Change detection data

════════════════════

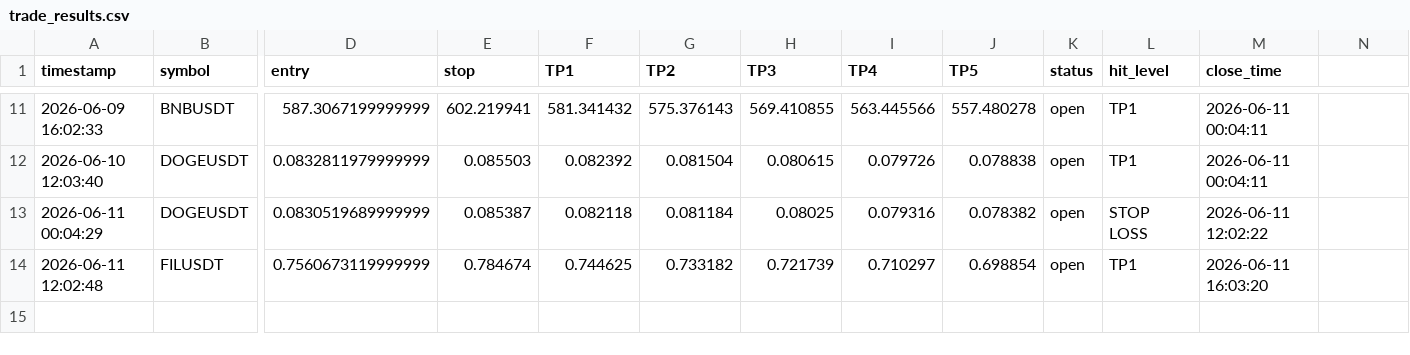
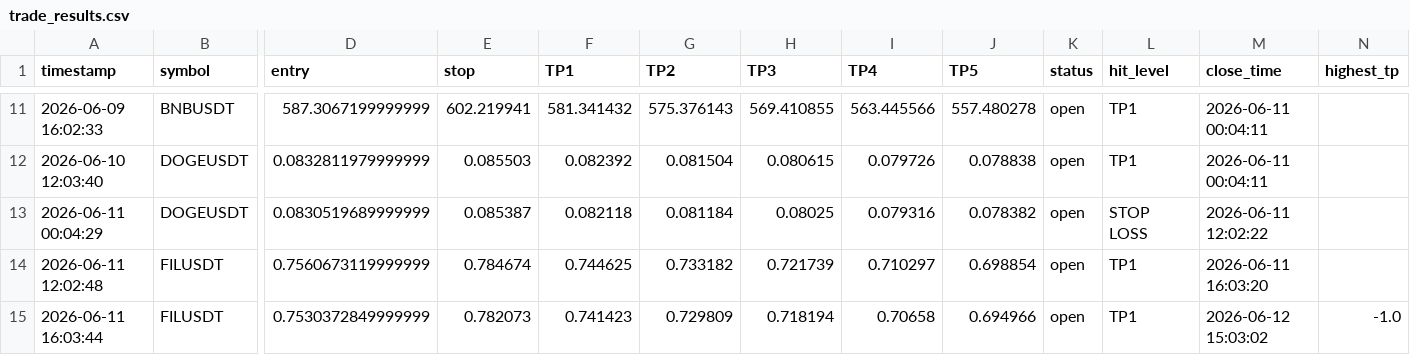
Before and after one commit to mrakbar8175-blip/Crypto-signal-bot, a CSV file: trade_results.csv, drawn as a sheet; only a part is shown, gaps mark what is left out; rows hold the shown columns only; the diff names each change by its address in the sheet, - before the commit and + after, or states it on an @@ line.

```diff
--- a/trade_results.csv
+++ b/trade_results.csv
-N1: (empty)
+N1: highest_tp
+row 15: 2026-06-11 16:03:44 | FILUSDT | 0.7530372849999999 | 0.782073 | 0.741423 | 0.729809 | 0.718194 | 0.70658 | 0.694966 | open | TP1 | 2026-06-12 15:03:02 | -1.0
```
Also changed, not shown: open_trades.csv, trade_log.csv.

════════════════════

Copy every line above in which the string "shown" shows up.

Before and after one commit to mrakbar8175-blip/Crypto-signal-bot, a CSV file: trade_results.csv, drawn as a sheet; only a part is shown, gaps mark what is left out; rows hold the shown columns only; the diff names each change by its address in the sheet, - before the commit and + after, or states it on an @@ line.
Also changed, not shown: open_trades.csv, trade_log.csv.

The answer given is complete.